Fall is in the air. Days are getting shorter, temperatures are cooling off and all the colorful shrubs and trees will change to patches of red, yellow and orange hues.
Fall is a great time to purchase and plant shrubs and trees, so if you are looking to replace some plants or add new ones, look for varieties of plants with great color. It will bring many years of joy to come.
Homeowners can plant all types of shrubs and trees in their landscapes to not only provide cooling summer shade, but to have colorful fall foliage as well.
Many shrubs with fall color are great to plant in Northeast Georgia. Some of the popular shrubs that turn reddish purple to scarlet crimson reds include blueberry, chokeberry and oakleaf hydrangeas. Blackhaw and mapleleaf viburnums turn vibrant colors, ranging from red bronze to grape-juice purple. Virginia sweetspire has a beautiful reddish-purple leaf. Yellow leaf foliage includes shrubs such as fothergilla, common witch hazel and bottlebrush buckeye. Sumacs are unrivaled in their gold, red and maroon fall colors.
Burning bush is another colorful shrub that some may find invasive, but has brilliant red foliage.
To add colorful fall foliage from a tree, homeowners can plant large fast-growing trees such as red and sugar maples, Chinese pistache, sourwood, pin and scarlet oak trees and Japanese stewartia.
The butter-yellow Gingko (don’t purchase the female) is another showy tree, but it grows slowly.
Smaller trees include serviceberry, crape myrtle, dogwood, flowering cherry and a variety of Japanese ornamental maple trees.
Another striking fall tree is the bald cypress. The tree turns to a honey-suede color in the fall and loses its needles for the winter.
Consider the colorful vine Virginia creeper to plant. It has a beautiful red color in the fall and will climb but not hurt the trees.
Wanda Cannon serves as Master Gardener coordinator and horticulture assistant for the UGA Cooperative Extension office in Hall County.
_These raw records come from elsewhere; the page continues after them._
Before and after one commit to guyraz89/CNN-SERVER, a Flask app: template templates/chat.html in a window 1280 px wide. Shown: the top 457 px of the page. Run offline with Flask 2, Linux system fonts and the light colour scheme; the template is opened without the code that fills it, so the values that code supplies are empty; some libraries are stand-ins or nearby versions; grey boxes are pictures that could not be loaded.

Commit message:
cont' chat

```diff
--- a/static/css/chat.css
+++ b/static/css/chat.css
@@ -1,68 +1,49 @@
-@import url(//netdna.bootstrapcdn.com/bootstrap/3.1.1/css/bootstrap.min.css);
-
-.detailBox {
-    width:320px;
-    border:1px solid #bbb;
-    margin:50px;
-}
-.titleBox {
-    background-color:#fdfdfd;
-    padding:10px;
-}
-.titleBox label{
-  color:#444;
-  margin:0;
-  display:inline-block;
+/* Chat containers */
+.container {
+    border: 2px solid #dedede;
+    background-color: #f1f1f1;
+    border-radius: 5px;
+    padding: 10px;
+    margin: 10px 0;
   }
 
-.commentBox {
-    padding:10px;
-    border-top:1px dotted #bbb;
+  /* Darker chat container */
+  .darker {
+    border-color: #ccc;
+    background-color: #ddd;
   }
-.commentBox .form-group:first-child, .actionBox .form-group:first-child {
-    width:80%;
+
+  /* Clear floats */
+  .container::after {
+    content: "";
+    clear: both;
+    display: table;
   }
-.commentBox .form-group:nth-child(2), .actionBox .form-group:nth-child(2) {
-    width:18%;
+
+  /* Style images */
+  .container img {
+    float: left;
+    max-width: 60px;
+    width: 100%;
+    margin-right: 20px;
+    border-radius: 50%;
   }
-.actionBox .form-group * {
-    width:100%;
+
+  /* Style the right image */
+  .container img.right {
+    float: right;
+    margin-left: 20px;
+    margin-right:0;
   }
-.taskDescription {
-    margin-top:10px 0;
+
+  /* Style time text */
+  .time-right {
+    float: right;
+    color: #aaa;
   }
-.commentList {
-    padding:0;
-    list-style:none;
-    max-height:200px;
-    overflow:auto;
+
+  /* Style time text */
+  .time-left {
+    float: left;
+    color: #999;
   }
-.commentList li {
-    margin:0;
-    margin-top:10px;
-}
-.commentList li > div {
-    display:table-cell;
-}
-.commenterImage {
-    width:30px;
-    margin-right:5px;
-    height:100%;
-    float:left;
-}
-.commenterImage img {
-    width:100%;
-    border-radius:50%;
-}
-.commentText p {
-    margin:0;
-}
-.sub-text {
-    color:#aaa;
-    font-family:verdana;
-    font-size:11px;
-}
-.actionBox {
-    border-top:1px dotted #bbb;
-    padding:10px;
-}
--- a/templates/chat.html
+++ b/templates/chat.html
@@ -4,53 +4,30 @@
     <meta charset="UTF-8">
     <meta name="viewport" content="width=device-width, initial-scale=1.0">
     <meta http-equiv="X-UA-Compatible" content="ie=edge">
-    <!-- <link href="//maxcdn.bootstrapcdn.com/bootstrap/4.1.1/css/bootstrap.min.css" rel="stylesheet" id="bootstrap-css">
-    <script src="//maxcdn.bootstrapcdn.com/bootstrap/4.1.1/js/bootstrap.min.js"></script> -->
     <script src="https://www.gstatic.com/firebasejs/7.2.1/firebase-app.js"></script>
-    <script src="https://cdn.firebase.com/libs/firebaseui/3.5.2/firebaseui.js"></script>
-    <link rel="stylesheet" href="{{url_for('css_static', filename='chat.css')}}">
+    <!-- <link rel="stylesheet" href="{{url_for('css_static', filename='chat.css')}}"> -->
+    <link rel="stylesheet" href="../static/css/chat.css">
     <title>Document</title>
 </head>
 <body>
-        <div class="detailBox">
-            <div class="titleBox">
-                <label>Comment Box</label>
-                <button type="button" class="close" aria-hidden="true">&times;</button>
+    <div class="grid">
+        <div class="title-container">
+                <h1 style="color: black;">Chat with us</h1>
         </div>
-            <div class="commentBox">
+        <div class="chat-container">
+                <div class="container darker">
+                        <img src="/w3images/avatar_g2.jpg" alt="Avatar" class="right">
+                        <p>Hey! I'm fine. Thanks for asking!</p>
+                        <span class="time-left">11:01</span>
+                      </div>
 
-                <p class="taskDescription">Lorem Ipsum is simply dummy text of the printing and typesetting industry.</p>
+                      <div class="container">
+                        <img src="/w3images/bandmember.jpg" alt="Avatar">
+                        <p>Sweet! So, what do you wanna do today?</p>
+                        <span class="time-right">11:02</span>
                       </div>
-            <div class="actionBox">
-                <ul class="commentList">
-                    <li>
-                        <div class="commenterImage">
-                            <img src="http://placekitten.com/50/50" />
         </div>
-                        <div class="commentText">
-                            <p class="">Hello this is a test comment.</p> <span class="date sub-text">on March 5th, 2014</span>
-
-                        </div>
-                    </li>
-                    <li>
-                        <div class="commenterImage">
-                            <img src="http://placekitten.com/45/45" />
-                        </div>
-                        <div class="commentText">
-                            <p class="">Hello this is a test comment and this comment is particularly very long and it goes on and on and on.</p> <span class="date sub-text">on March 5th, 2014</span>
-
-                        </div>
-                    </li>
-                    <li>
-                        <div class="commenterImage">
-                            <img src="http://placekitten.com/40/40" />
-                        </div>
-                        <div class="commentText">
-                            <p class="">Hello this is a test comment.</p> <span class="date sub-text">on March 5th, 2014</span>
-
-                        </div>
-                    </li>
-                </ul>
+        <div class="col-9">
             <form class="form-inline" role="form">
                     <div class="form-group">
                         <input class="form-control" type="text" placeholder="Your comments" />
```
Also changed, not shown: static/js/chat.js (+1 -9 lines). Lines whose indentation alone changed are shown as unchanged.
Contact her at 770-535-8293 or email@example.com. Her column appears biweekly and on gainesvilletimes.com/life.